The most recent and comprehensive estimates on how much death and disability is attributable to depression worldwide has been released through a study published in PLOS Medicine.
Depression affects more women than men
As one would expect, the rates and ranking among all causes of disability varied by country and by region. Rates are highest in Afghanistan and lowest in Japan. Depression ranks first among disabilities in Central American and Central and Southeast Asia. Depression as a disability affects more people in their working years and more women than men.
Data pulled from all over the world

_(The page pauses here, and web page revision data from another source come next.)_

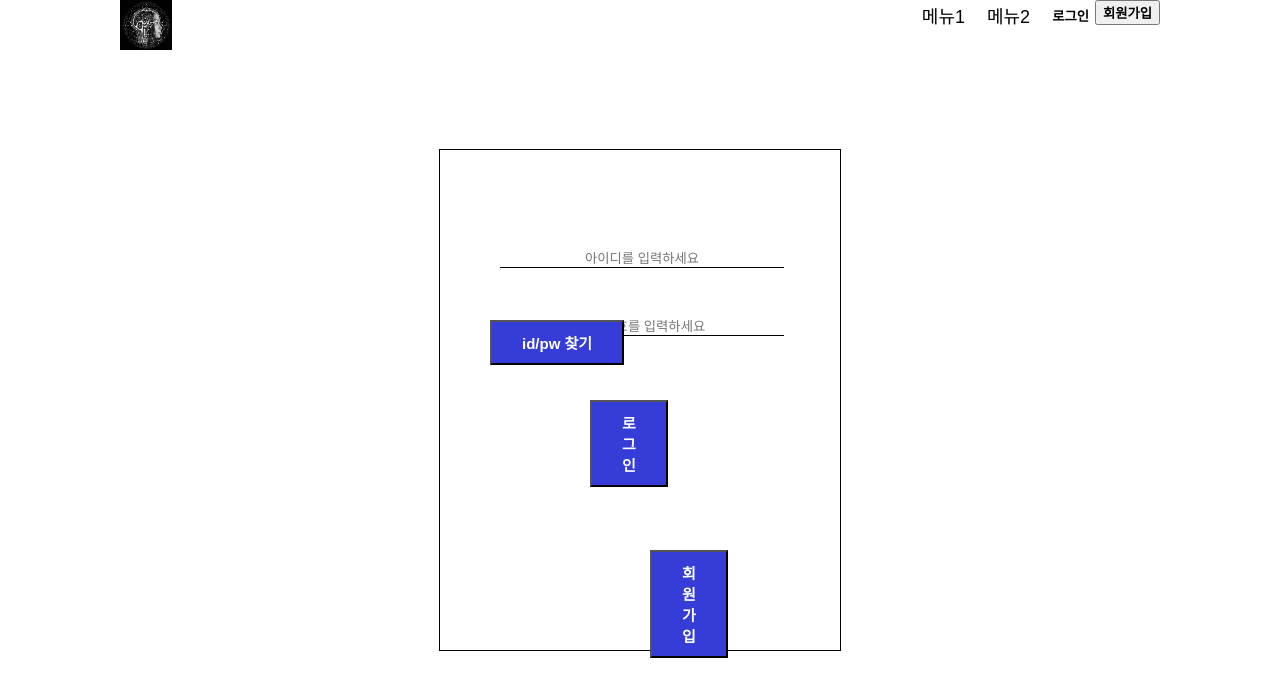
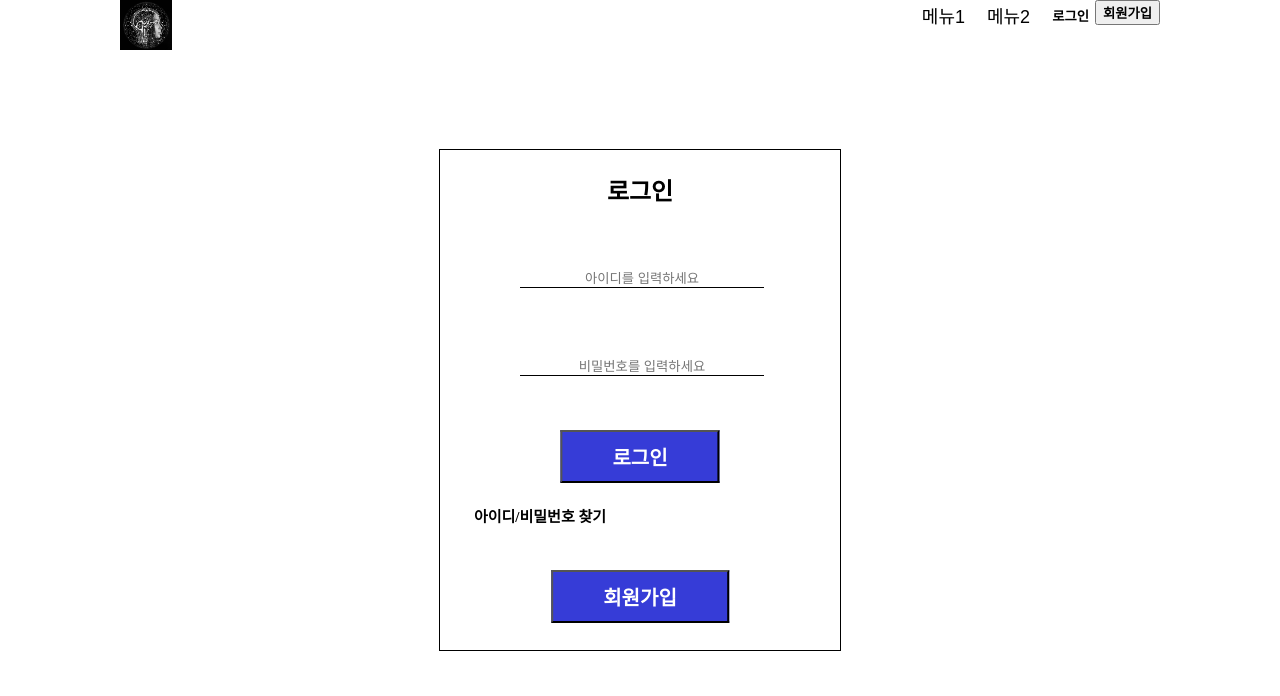
Before and after one commit to soft-a-life/SALT-Frontend, a React (Create React App) app: page /loginScreen in a window 1280 px wide. Shown: the top 696 px of the page. Built offline with nearby package versions, Linux system fonts and the light colour scheme; what prosemirror-example-setup would draw is missing.

Commit message:
로그인페이지 css_v3

```diff
--- a/src/userManagament/loginScreen/LoginScreen.css
+++ b/src/userManagament/loginScreen/LoginScreen.css
@@ -14,16 +14,25 @@
   padding: 50px;
 }
 
+.loginScreen .loginTitle {
+  position: absolute;
+  top: 30px;
+  left: 50%;
+  transform: translateX(-50%);
+  font-size: 24px;
+  font-weight: bold;
+}
+
 .loginScreen .inputContainer {
   position: absolute;
   top: 50px;
-  width: 70%;
+  width: 60%;
 }
 
 .loginScreen input {
   display: block;
   width: 100%;
-  margin-top: 50px;
+  margin-top: 70px;
   border: none;
   border-bottom: 1px solid #000000;
 }
@@ -35,20 +44,16 @@
 
 .loginScreen button {
   background: #363CD7;
-  padding: 10px 30px;
+  padding: 10px 50px;
   color: #fff;
-  font-size: 15px;
+  font-size: 20px;
   font-weight: bold;
   text-align: center;
+  white-space: nowrap;
 }
 
 .loginScreen .buttonContainer {
   position: relative;
-  /* display: flex;
-  flex-direction: column;
-  gap: 30px;
-  align-items: center;
-  justify-content: center; */
 }
 
 .loginScreen button:hover {
@@ -62,18 +67,31 @@
 
 .loginScreen .loginButton {
   position: absolute;
-  left: -50px;
-  top: 0px;
+  left: 50%;
+  top: 30px;
+  transform: translateX(-50%);
 }
 
 .loginScreen .signupButton {
   position: absolute;
-  left: 10px;
-  top: 150px;
+  left: 50%;
+  top: 170px;
+  transform: translateX(-50%);
 }
 
-.loginScreen .findIdPwButton {
+.loginScreen .findIdPwLink {
   position: absolute;
-  left: -150px;
-  top: -80px;
+  left: -100px;
+  top: 110px;
+  transform: translateX(-50%);
+  color: #000000;
+  font-size: 15px;
+  font-weight: bold;
+  cursor: pointer;
+  white-space: nowrap;
 }
+
+.loginScreen .findIdPwLink:hover {
+  color: #000000;
+  text-decoration: underline;
+}
--- a/src/userManagament/loginScreen/LoginScreen.jsx
+++ b/src/userManagament/loginScreen/LoginScreen.jsx
@@ -43,6 +43,7 @@ function LoginScreen() {
     }
     return (
         <div className={"loginScreen"}>
+            <h2 className="loginTitle">로그인</h2>
             <div className="inputContainer">
                 <input value={form.userId}
                     onChange={(e) => onChange(e)}
@@ -53,10 +54,10 @@ function LoginScreen() {
             </div>
             <div className="buttonContainer">
                 <button onClick={() => loginConstraints()} className="loginButton">로그인</button>
-                <Link to={'/loginPage/signUpPage'}>
+                <Link to={'/signUpPage'}>
                     <button className="signupButton">회원가입</button>
                 </Link>
-                <button className="findIdPwButton">id/pw 찾기</button>
+                <Link to={'/SignUpScreen/signUpPage'} className="findIdPwLink">아이디/비밀번호 찾기</Link>
             </div>
         </div>
     );
```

Authors of the study, led by Alize Ferrari from the University of Queensland and the Queensland Centre for Mental Health Research, brought together relevant data from all published research studies on major depressive disorder (MDD), and dysthymia, a milder form of depression. They created a standard measure of disease burden called “disability-adjusted life years” or DALYs. It was calculated by adding together “years lived with a disability” (YLD) and “years lost because of disease-specific premature death” (YLL).
Second leading cause of global disability
When compared to other disease, depression ranked as the second leading cause of global disability and eleventh leading cause of global burden (or DALYs) in 2010. However, depression does not always operate alone and contributes to other conditions including suicide and ischemic heart disease. When that is calculated, depression moves up to the eighth leading cause of global burden.
A global health priority
According to the report, these results “not only highlight the fact that depressive disorders are a global health priority but also that it is important to understand variations in burden by disorder, country, region, age, sex, and year when setting global health objectives. “
Source: MedicalNewsToday, PLOS Medicine